Exercise goal> Whenever the string "span" turns up in a line of the data below, copy that line.

Data provided>
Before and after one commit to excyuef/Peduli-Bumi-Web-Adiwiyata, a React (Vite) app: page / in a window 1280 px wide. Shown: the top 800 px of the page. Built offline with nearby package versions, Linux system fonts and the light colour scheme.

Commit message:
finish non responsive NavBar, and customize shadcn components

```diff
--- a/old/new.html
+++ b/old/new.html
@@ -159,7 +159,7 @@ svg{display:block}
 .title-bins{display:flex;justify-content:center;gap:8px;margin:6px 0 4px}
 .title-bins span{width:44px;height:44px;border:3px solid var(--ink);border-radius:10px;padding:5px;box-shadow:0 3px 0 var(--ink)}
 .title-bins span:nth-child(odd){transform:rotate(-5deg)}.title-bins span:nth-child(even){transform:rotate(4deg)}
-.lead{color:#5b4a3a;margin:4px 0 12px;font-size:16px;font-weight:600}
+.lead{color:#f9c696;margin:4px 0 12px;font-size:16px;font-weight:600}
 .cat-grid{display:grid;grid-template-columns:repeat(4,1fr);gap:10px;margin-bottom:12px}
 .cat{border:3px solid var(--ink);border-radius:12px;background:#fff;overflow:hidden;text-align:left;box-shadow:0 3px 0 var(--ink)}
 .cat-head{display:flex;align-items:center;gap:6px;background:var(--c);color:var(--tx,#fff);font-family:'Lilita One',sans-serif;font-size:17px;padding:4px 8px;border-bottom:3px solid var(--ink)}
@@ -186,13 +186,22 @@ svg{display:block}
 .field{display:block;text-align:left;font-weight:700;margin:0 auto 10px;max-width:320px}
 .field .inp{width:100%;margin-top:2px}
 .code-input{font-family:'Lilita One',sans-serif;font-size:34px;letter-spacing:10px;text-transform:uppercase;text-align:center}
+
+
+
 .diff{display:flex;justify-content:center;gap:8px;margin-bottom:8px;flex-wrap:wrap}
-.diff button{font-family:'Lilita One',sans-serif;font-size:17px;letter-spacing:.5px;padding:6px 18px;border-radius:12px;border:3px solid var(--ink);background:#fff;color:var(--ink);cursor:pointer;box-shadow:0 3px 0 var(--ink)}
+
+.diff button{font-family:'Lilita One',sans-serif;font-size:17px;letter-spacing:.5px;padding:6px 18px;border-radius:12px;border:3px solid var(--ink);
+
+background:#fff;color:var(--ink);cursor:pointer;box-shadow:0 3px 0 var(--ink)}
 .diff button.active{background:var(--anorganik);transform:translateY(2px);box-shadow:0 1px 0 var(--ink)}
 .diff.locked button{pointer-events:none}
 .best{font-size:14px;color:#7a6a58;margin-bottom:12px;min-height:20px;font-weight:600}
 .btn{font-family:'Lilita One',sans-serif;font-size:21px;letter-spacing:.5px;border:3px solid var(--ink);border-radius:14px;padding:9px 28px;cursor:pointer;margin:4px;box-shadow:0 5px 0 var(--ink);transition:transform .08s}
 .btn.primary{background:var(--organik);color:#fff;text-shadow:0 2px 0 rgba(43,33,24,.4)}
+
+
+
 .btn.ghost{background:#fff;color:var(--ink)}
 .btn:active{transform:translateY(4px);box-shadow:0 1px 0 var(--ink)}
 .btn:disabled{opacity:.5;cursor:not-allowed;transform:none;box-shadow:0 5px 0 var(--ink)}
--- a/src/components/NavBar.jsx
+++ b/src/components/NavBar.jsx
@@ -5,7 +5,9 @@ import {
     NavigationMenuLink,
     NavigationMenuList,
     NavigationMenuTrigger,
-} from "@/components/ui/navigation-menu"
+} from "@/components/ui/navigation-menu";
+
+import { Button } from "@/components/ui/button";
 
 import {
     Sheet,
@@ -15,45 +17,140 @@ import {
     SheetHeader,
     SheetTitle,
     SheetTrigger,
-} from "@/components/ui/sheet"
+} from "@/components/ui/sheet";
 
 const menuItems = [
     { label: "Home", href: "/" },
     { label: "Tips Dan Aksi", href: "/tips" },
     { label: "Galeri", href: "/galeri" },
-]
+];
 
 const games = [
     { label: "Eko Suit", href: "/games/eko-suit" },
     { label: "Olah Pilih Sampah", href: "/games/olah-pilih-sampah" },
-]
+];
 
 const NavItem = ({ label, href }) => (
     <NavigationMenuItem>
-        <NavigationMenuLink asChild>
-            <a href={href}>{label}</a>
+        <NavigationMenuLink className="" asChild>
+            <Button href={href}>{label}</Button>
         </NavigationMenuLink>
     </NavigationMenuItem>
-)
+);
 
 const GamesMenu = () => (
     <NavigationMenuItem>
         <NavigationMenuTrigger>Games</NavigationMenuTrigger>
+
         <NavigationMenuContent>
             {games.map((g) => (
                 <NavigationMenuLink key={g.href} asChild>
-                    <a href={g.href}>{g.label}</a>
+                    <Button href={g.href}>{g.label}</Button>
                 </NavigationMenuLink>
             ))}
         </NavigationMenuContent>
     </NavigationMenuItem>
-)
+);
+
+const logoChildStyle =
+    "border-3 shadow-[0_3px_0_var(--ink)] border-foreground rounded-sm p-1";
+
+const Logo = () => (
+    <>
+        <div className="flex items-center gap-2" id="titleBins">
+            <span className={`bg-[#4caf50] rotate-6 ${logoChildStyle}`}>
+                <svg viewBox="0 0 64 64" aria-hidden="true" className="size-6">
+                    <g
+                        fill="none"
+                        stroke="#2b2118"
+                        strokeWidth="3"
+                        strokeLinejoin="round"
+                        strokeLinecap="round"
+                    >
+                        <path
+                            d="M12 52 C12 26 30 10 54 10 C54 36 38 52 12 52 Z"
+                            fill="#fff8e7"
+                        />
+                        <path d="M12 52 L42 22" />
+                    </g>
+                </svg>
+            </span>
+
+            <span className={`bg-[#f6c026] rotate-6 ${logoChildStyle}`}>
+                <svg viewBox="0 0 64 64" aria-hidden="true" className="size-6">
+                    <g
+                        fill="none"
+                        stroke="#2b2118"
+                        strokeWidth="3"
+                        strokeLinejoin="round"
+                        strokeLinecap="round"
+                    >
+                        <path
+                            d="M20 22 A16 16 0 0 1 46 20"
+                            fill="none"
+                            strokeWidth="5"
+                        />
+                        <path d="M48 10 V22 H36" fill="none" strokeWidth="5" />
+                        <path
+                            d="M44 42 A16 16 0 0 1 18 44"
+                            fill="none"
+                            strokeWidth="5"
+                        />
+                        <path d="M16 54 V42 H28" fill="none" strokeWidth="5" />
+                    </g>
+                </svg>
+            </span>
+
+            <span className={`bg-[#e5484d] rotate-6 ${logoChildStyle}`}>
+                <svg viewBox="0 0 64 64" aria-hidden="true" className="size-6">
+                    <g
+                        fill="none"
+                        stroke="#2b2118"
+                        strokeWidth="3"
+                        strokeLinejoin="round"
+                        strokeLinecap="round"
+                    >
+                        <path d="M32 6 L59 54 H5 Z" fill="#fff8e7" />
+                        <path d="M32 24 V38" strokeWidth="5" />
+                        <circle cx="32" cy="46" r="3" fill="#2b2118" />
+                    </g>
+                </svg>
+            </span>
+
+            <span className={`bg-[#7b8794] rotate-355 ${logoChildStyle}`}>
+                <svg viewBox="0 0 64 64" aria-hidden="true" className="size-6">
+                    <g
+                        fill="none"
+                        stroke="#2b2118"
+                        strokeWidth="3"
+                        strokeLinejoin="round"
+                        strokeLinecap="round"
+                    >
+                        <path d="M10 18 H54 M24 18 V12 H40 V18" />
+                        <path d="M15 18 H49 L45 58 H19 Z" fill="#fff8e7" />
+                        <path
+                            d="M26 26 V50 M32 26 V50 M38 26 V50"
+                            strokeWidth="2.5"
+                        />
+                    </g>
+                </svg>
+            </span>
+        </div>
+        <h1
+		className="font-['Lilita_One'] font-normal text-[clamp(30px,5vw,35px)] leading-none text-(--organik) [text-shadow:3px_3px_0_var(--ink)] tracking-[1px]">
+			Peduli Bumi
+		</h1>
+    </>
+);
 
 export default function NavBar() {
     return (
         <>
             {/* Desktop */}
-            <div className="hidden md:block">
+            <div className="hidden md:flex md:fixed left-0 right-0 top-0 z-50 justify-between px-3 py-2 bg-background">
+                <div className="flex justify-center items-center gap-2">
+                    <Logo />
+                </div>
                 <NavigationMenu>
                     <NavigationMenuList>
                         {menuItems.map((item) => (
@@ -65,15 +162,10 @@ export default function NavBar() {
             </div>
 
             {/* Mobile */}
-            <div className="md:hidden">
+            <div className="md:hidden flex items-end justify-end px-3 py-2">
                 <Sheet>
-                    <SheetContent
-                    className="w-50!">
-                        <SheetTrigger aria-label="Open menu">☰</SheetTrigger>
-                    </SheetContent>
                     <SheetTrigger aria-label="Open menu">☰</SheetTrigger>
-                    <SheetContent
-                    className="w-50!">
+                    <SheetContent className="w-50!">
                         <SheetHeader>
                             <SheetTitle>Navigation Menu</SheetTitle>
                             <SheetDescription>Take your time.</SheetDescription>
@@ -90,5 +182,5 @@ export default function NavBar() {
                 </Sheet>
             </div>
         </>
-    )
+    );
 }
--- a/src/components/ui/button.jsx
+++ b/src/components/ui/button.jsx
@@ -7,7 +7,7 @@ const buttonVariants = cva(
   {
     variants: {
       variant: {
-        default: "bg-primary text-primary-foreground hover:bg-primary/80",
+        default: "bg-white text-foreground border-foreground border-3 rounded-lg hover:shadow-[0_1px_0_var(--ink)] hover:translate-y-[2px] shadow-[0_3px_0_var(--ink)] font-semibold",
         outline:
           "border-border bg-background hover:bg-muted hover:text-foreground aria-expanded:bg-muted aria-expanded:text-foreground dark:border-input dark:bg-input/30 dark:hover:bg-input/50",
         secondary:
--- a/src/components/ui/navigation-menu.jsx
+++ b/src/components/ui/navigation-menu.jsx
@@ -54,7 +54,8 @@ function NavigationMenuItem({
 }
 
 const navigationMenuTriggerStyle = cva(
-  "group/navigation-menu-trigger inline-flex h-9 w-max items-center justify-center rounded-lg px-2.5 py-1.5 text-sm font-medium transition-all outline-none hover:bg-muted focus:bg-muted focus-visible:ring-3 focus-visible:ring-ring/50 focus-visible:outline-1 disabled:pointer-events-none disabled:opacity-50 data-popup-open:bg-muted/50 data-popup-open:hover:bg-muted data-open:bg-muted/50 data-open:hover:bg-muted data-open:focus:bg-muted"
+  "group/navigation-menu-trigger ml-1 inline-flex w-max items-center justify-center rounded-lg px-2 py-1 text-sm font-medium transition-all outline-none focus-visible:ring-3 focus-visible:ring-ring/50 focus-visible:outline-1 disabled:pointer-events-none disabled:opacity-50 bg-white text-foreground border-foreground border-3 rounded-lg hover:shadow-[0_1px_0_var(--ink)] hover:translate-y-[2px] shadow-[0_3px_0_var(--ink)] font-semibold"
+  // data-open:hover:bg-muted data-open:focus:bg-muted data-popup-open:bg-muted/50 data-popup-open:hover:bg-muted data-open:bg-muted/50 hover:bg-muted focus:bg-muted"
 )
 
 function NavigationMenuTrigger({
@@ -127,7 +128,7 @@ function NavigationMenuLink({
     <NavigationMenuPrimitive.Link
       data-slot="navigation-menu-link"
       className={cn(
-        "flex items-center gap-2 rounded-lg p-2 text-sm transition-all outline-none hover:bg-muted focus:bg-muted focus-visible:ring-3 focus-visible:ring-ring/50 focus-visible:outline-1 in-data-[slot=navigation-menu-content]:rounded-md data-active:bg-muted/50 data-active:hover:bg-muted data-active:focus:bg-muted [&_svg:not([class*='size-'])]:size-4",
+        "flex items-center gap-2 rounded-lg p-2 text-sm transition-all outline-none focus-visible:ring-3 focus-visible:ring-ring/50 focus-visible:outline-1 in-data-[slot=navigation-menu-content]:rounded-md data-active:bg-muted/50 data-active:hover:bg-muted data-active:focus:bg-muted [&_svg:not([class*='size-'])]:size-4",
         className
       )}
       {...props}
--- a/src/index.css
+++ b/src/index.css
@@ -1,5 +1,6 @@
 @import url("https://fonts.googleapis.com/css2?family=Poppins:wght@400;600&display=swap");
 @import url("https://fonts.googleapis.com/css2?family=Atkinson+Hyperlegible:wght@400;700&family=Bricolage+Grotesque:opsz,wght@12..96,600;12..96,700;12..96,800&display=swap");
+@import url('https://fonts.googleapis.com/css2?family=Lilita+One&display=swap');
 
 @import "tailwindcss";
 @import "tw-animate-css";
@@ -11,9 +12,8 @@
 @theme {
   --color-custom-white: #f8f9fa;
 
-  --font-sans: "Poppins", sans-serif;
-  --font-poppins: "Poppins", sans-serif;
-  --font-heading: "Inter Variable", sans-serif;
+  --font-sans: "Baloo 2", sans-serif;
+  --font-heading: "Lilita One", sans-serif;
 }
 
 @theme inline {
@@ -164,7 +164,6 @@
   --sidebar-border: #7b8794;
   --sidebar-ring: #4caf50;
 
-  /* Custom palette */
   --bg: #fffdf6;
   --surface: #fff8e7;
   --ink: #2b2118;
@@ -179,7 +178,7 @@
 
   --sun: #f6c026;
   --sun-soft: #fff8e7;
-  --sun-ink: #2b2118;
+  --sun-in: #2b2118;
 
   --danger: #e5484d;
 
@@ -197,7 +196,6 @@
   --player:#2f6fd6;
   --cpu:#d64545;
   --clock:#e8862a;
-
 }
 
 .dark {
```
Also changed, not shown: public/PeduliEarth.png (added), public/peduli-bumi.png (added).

Task answer>
 .title-bins span{width:44px;height:44px;border:3px solid var(--ink);border-radius:10px;padding:5px;box-shadow:0 3px 0 var(--ink)}
 .title-bins span:nth-child(odd){transform:rotate(-5deg)}.title-bins span:nth-child(even){transform:rotate(4deg)}
+            <span className={`bg-[#4caf50] rotate-6 ${logoChildStyle}`}>
+            </span>
+            <span className={`bg-[#f6c026] rotate-6 ${logoChildStyle}`}>
+            </span>
+            <span className={`bg-[#e5484d] rotate-6 ${logoChildStyle}`}>
+            </span>
+            <span className={`bg-[#7b8794] rotate-355 ${logoChildStyle}`}>
+            </span>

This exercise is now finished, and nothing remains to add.